# Problem statement
Take each line from the entries that holds "file" and copy it out.

##########

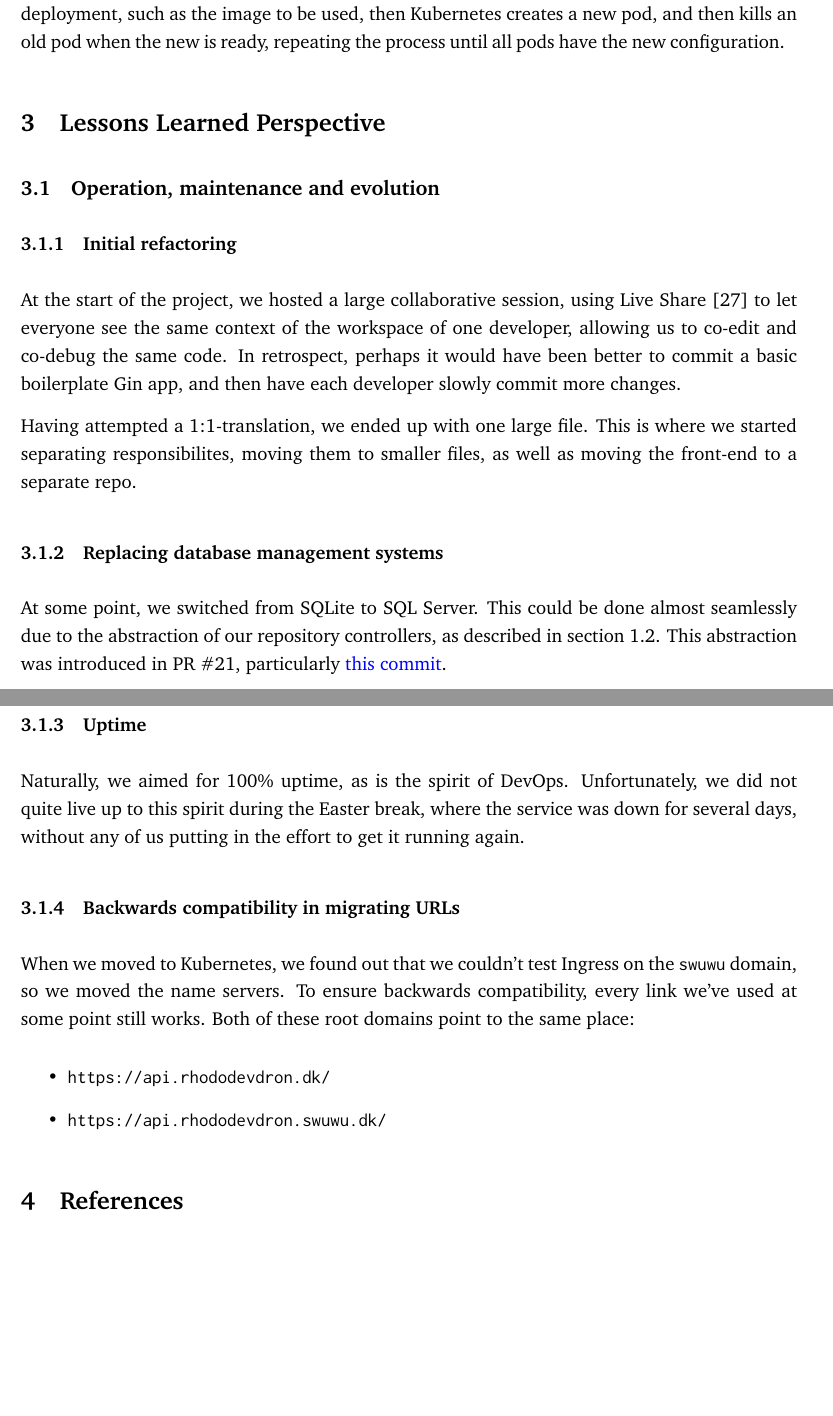
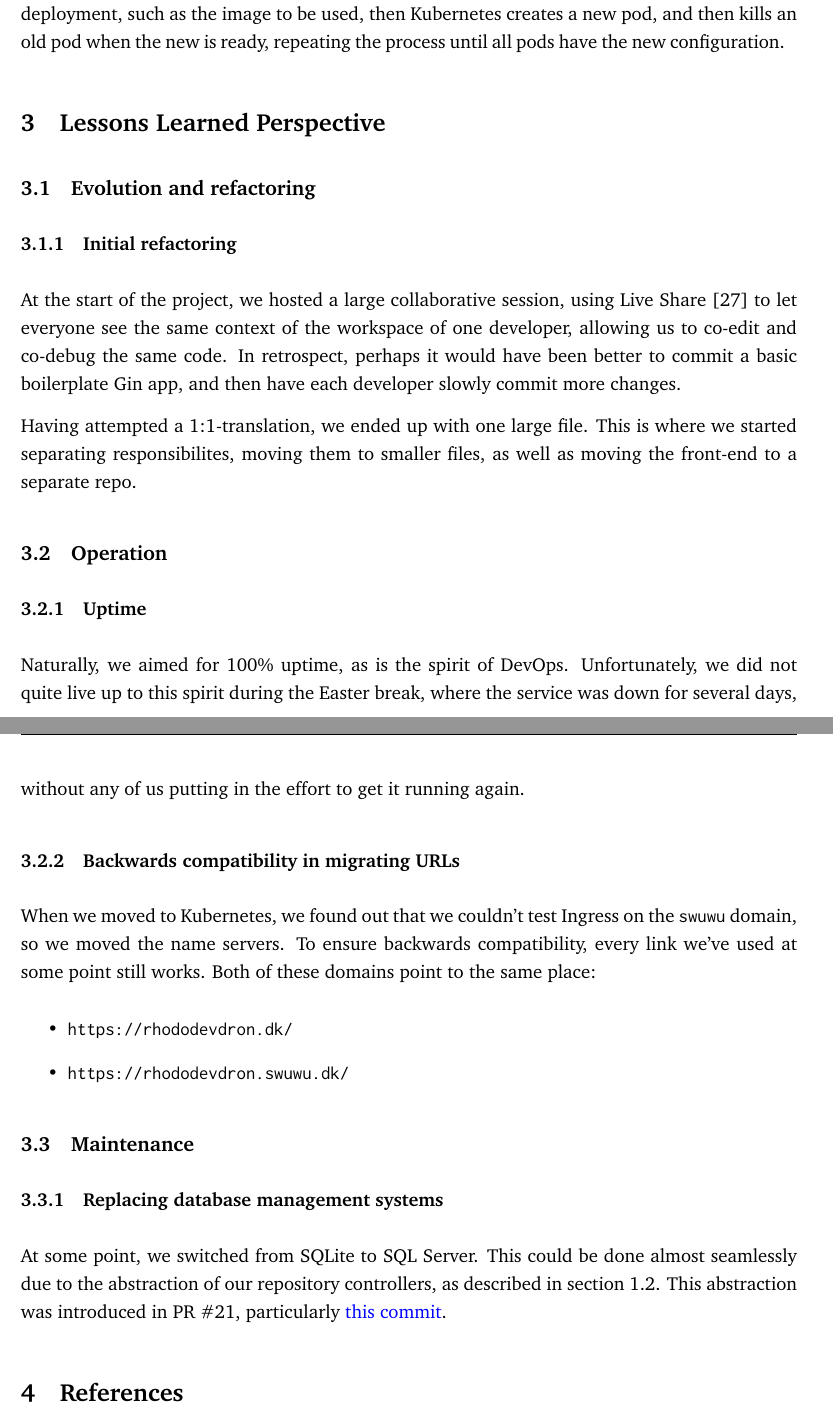
Before and after one commit to Devops-2022-Group-R/itu-minitwit, a LaTeX document (report/main.tex, which reads report/sections/lessons-learned-perspective/evolution-refactoring.tex, report/sections/lessons-learned-perspective/lessons-learned-perspective.tex, report/sections/lessons-learned-perspective/maintenance.tex): two parts of pages 12 and 13 of 20, joined at a grey line, cut so that both start at the same text, the shorter picture padded with empty space. Compiled offline with pdfLaTeX.

Commit message:
Split into smaller subsections

```diff
--- /dev/null
+++ b/report/sections/lessons-learned-perspective/evolution-refactoring.tex
@@ -0,0 +1,8 @@
+\subsection{Evolution and refactoring}
+
+\subsubsection{Initial refactoring}
+
+At the start of the project, we hosted a large collaborative session, using Live Share \cite{tool:live-share} to let everyone see the same context of the workspace of one developer, allowing us to co-edit and co-debug the same code.
+In retrospect, perhaps it would have been better to commit a basic boilerplate Gin app, and then have each developer slowly commit more changes.
+
+Having attempted a 1:1-translation, we ended up with one large file. This is where we started separating responsibilites, moving them to smaller files, as well as moving the front-end to a separate repo.
--- a/report/sections/lessons-learned-perspective/lessons-learned-perspective.tex
+++ b/report/sections/lessons-learned-perspective/lessons-learned-perspective.tex
@@ -1,3 +1,5 @@
 \section{Lessons Learned Perspective}
 
-\input{sections/lessons-learned-perspective/operation-maintenance-evolution}
+\input{sections/lessons-learned-perspective/evolution-refactoring}
+\input{sections/lessons-learned-perspective/operation}
+\input{sections/lessons-learned-perspective/maintenance}
--- /dev/null
+++ b/report/sections/lessons-learned-perspective/maintenance.tex
@@ -0,0 +1,6 @@
+\subsection{Maintenance}
+
+\subsubsection{Replacing database management systems}
+
+At some point, we switched from SQLite to SQL Server. This could be done almost seamlessly due to the abstraction of our repository controllers, as described in section \ref{section:system-design}.
+This abstraction was introduced in PR \#21, particularly \href{https://github.com/Devops-2022-Group-R/itu-minitwit/pull/21/commits/96d0ea601453ff9d3efe52c30b2435c6308f120b}{\color{blue}this commit}.
--- a/report/sections/lessons-learned-perspective/operation-maintenance-evolution.tex
+++ /dev/null
@@ -1,29 +0,0 @@
-\subsection{Operation, maintenance and evolution}
-
-\subsubsection{Initial refactoring}
-
-At the start of the project, we hosted a large collaborative session, using Live Share \cite{tool:live-share} to let everyone see the same context of the workspace of one developer, allowing us to co-edit and co-debug the same code.
-In retrospect, perhaps it would have been better to commit a basic boilerplate Gin app, and then have each developer slowly commit more changes.
-
-Having attempted a 1:1-translation, we ended up with one large file. This is where we started separating responsibilites, moving them to smaller files, as well as moving the front-end to a separate repo.
-
-
-\subsubsection{Replacing database management systems}
-
-At some point, we switched from SQLite to SQL Server. This could be done almost seamlessly due to the abstraction of our repository controllers, as described in section \ref{section:system-design}.
-This abstraction was introduced in PR \#21, particularly \href{https://github.com/Devops-2022-Group-R/itu-minitwit/pull/21/commits/96d0ea601453ff9d3efe52c30b2435c6308f120b}{\color{blue}this commit}.
-
-
-\subsubsection{Uptime}
-
-Naturally, we aimed for 100\% uptime, as is the spirit of DevOps. Unfortunately, we did not quite live up to this spirit during the Easter break, where the service was down for several days, without any of us putting in the effort to get it running again.
-
-
-\subsubsection{Backwards compatibility in migrating URLs}
-
-When we moved to Kubernetes, we found out that we couldn't test Ingress on the \texttt{swuwu} domain, so we moved the name servers. To ensure backwards compatibility, every link we've used at some point still works.
-Both of these root domains point to the same place:
-\begin{itemize}
-    \item \url{https://api.rhododevdron.dk/}
-    \item \url{https://api.rhododevdron.swuwu.dk/}
-\end{itemize}
--- /dev/null
+++ b/report/sections/lessons-learned-perspective/operation.tex
@@ -0,0 +1,15 @@
+\subsection{Operation}
+
+\subsubsection{Uptime}
+
+Naturally, we aimed for 100\% uptime, as is the spirit of DevOps. Unfortunately, we did not quite live up to this spirit during the Easter break, where the service was down for several days, without any of us putting in the effort to get it running again.
+
+
+\subsubsection{Backwards compatibility in migrating URLs}
+
+When we moved to Kubernetes, we found out that we couldn't test Ingress on the \texttt{swuwu} domain, so we moved the name servers. To ensure backwards compatibility, every link we've used at some point still works.
+Both of these domains point to the same place:
+\begin{itemize}
+    \item \url{https://rhododevdron.dk/}
+    \item \url{https://rhododevdron.swuwu.dk/}
+\end{itemize}
```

##########

# Solution below
+Having attempted a 1:1-translation, we ended up with one large file. This is where we started separating responsibilites, moving them to smaller files, as well as moving the front-end to a separate repo.
-Having attempted a 1:1-translation, we ended up with one large file. This is where we started separating responsibilites, moving them to smaller files, as well as moving the front-end to a separate repo.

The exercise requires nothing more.